The Trump administration on Thursday weakened regulations on the release of mercury and other toxic metals from oil and coal-fired power plants, another step toward rolling back health protections in the middle of a pandemic.
The new Environmental Protection Agency rule does not eliminate restrictions on the release of mercury, a heavy metal linked to brain damage. Instead, it creates a new method of calculating the costs and benefits of curbing mercury pollution that environmental lawyers said would fundamentally undermine the legal underpinnings of controls on mercury and many other pollutants.
By reducing the positive health effects of regulations on paper and raising their economic costs, the new method could be used to justify loosening restrictions on any pollutant that the fossil fuel industry has deemed too costly to control.

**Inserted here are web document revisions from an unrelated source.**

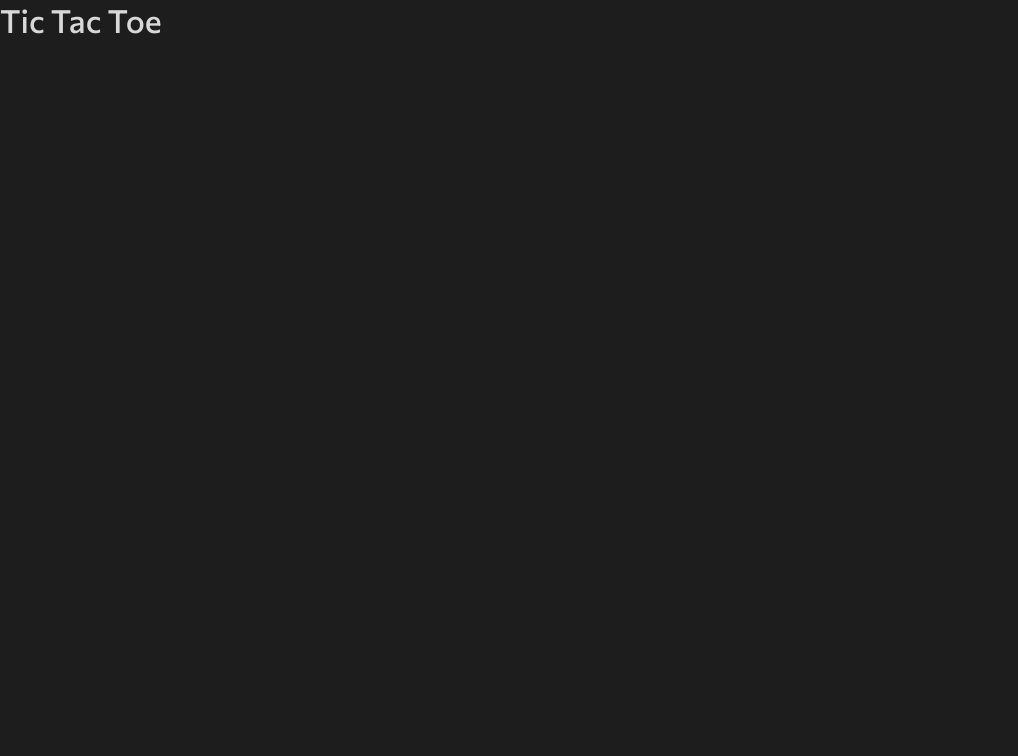
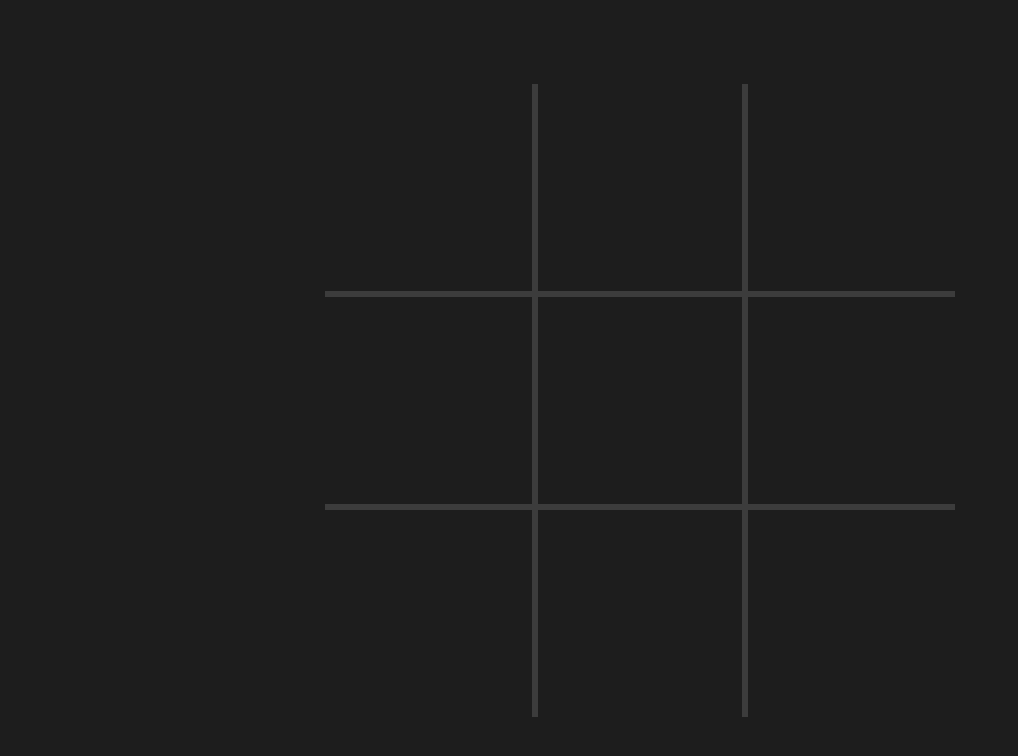
Before and after one commit to leandrosouzaa/jogo-da-velha, a React (Create React App) app: page / in a window 1280 px wide. Shown: the top 756 px of the page, without its empty margins (0-1018 px from the left). Built offline with nearby package versions, Linux system fonts and the light colour scheme.

Commit message:
feat:  show squares values

```diff
--- a/src/pages/Home.tsx
+++ b/src/pages/Home.tsx
@@ -1,9 +1,19 @@
 import React from 'react';
+import {Square} from '../components';
+import { useGame } from '../hooks/game';
 
 const Home: React.FC = () => {
+   const { squares } = useGame();
+
    return (
       <main className="container">
-         <h1>Tic Tac Toe</h1>
+         <div className="game-container">
+            <div className="squares-container">
+               {squares.map((square, index) => (
+                  <Square key={index} value={square} index={index} />
+               ))}
+            </div>
+         </div>
       </main>
    );
 }
--- a/src/styles/styles.css
+++ b/src/styles/styles.css
@@ -23,3 +23,22 @@ h1, h2, h3, h4, h5, h6, strong {
 button {
    cursor: pointer;
 }
+
+.container {
+   display: flex;
+   align-items: center;
+   justify-content: center;
+   flex-direction: column;
+   height: 100vh;
+   padding: 16px
+}
+
+.game-container {
+   max-width: 630px;
+   width: 100%;
+}
+
+.squares-container {
+   display: grid;
+   grid-template-columns: repeat(3, 1fr);
+}
```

“That is the big unstated goal,” said David Konisky, a professor of public and environmental affairs at Indiana University. “This is less about mercury than about potentially constraining or handcuffing future efforts by the E.P.A. to regulate air pollution.”
Additional coverage by Esquire.